As they need replacing, switch out appliances for more energy-efficient versions, toilets and shower heads for their water-conserving counterparts, and incandescent or fluorescent bulbs for LED ones. Try not to change out things just because you want to get green as quickly as possible. Wait until you actually need ot do it.
Did you know tons of recyclable materials get thrown away every year? Part of the problem stems from things landing directly in the trash when they could be recycled. The other issue is that people try to recycle containers without cleaning them first. Many recycling plants don’t have the capacity to decontaminate dirty containers, so they will just throw away whole batches instead. Make it your business to know what you can recycle in your area, and prepare items for recycling the right way.
Can you upcycle or update something instead of getting rid of it? Sometimes an alteration or a coat of paint bring enough vibrancy to an item that you don’t need to replace it.
Instead of buying new containers to store things, consider reusing empty containers you would otherwise throw away or recycle. I love using old glass jars from pasta sauce for dry goods (or homemade pasta sauce).
If you do end up getting rid of something, do you really need to replace it? It’s ok to have empty space.

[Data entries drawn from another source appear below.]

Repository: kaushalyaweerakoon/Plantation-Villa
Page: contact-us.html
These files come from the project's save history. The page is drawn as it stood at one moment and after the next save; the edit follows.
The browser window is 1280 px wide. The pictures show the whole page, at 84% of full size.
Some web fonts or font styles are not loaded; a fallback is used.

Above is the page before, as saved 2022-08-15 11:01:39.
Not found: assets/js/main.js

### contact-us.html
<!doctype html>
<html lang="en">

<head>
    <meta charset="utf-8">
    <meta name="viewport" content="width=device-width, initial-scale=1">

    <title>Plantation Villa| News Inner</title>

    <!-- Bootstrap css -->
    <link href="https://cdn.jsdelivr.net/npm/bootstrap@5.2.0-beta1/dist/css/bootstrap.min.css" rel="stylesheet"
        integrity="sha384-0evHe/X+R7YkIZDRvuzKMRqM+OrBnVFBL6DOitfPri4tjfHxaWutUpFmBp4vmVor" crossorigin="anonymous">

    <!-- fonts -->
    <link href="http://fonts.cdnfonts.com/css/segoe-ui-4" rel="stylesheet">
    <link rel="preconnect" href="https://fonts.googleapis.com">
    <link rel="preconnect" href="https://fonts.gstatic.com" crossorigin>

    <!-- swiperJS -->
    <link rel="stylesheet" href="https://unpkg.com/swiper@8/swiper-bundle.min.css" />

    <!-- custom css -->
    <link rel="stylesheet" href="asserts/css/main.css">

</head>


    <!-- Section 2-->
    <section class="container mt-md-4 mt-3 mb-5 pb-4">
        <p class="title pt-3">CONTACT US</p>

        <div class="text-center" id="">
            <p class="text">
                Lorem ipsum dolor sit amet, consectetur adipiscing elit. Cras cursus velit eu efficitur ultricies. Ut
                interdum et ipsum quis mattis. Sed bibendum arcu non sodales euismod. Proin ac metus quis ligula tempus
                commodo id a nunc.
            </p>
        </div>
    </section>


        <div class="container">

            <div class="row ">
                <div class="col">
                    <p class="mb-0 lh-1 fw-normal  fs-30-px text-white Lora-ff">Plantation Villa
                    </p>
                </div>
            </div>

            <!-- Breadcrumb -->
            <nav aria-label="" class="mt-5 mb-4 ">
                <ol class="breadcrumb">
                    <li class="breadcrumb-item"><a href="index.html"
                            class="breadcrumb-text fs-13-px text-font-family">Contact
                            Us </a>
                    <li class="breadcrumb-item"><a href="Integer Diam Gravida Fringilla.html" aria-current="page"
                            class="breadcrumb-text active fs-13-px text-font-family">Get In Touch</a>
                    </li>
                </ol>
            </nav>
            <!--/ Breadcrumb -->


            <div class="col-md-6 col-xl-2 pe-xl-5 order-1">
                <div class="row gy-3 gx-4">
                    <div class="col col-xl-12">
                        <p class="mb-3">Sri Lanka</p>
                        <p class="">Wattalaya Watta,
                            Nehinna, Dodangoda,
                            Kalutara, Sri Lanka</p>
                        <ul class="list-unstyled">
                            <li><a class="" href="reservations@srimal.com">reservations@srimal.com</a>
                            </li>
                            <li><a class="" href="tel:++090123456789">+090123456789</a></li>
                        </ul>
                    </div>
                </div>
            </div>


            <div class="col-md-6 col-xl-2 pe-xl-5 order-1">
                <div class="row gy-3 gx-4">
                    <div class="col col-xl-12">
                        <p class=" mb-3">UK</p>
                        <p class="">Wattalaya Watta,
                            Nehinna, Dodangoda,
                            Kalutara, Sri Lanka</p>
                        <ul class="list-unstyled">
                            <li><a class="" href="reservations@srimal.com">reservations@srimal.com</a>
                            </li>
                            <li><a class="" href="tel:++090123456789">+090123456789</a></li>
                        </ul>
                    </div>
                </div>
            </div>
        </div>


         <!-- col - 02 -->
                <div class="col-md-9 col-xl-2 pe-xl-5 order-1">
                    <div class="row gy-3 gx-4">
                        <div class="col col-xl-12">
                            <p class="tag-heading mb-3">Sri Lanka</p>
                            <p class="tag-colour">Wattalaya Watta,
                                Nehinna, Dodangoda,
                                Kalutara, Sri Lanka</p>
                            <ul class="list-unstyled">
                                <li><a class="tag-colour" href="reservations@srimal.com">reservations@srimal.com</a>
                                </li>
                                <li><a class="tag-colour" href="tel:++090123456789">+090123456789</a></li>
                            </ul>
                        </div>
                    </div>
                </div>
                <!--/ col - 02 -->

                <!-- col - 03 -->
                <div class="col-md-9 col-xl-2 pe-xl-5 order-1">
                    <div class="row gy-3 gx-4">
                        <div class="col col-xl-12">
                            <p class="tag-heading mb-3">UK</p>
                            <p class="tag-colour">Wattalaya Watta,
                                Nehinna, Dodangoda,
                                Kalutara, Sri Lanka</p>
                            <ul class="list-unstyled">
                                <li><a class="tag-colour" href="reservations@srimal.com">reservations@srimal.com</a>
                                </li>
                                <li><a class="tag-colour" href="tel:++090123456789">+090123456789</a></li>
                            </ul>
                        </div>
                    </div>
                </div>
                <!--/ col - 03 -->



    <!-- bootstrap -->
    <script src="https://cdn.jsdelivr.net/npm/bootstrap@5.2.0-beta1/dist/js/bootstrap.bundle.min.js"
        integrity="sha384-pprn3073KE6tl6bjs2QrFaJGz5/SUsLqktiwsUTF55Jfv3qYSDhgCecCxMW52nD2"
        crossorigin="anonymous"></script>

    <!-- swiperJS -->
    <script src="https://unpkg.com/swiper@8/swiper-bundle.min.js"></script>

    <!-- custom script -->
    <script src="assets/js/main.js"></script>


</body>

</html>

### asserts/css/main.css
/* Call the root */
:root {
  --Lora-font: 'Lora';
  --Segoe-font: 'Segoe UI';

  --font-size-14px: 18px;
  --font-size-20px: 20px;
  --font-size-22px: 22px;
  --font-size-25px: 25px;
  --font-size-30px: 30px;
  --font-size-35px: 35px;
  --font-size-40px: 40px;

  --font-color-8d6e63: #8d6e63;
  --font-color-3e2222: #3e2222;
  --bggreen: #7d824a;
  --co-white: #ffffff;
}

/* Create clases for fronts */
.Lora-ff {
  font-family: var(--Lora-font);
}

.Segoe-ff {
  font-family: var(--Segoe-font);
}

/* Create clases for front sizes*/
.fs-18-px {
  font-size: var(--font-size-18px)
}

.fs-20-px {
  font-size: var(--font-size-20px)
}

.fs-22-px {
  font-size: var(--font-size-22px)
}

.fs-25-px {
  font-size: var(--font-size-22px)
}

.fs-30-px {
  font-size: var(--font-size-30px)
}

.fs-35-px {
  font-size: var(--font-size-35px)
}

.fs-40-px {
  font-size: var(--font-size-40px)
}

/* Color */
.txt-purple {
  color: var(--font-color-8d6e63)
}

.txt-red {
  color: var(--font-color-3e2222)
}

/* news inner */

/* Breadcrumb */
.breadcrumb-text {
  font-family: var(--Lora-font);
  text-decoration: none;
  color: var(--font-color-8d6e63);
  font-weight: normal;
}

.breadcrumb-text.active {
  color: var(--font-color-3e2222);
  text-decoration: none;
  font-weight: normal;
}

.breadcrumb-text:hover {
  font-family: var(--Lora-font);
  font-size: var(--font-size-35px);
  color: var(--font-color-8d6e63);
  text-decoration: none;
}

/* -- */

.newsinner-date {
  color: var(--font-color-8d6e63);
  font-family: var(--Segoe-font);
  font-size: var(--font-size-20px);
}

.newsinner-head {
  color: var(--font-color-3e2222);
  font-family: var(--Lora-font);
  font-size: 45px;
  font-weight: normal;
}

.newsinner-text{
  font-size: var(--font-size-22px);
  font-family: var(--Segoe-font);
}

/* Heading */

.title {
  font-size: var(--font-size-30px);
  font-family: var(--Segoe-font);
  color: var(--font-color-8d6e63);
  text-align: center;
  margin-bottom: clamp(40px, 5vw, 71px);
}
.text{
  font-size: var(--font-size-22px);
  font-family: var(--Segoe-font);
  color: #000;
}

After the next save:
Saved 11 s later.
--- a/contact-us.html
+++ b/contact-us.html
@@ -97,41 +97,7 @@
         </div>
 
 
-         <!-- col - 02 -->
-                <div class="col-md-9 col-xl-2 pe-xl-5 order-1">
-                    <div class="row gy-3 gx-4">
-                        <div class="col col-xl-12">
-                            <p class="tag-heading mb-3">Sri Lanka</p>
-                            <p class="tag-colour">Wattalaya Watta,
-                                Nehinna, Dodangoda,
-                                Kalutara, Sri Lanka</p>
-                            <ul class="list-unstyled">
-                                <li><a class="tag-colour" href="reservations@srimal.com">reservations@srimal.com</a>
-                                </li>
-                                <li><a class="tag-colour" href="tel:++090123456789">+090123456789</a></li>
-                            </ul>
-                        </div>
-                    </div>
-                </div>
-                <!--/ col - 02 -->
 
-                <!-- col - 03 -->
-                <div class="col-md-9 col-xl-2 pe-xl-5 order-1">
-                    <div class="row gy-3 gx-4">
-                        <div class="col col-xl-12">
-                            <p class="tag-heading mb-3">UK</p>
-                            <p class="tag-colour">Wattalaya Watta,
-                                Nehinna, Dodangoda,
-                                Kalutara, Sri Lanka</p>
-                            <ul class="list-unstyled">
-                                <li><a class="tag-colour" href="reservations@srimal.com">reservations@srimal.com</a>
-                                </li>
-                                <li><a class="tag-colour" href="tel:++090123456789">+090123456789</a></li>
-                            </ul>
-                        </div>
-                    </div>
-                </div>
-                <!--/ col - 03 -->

You don’t have to take big steps to be more minimalist and eco-friendly. I think the two actually go well together. Environmentally conscious decisions are a matter of doing the best you can, whenever you can.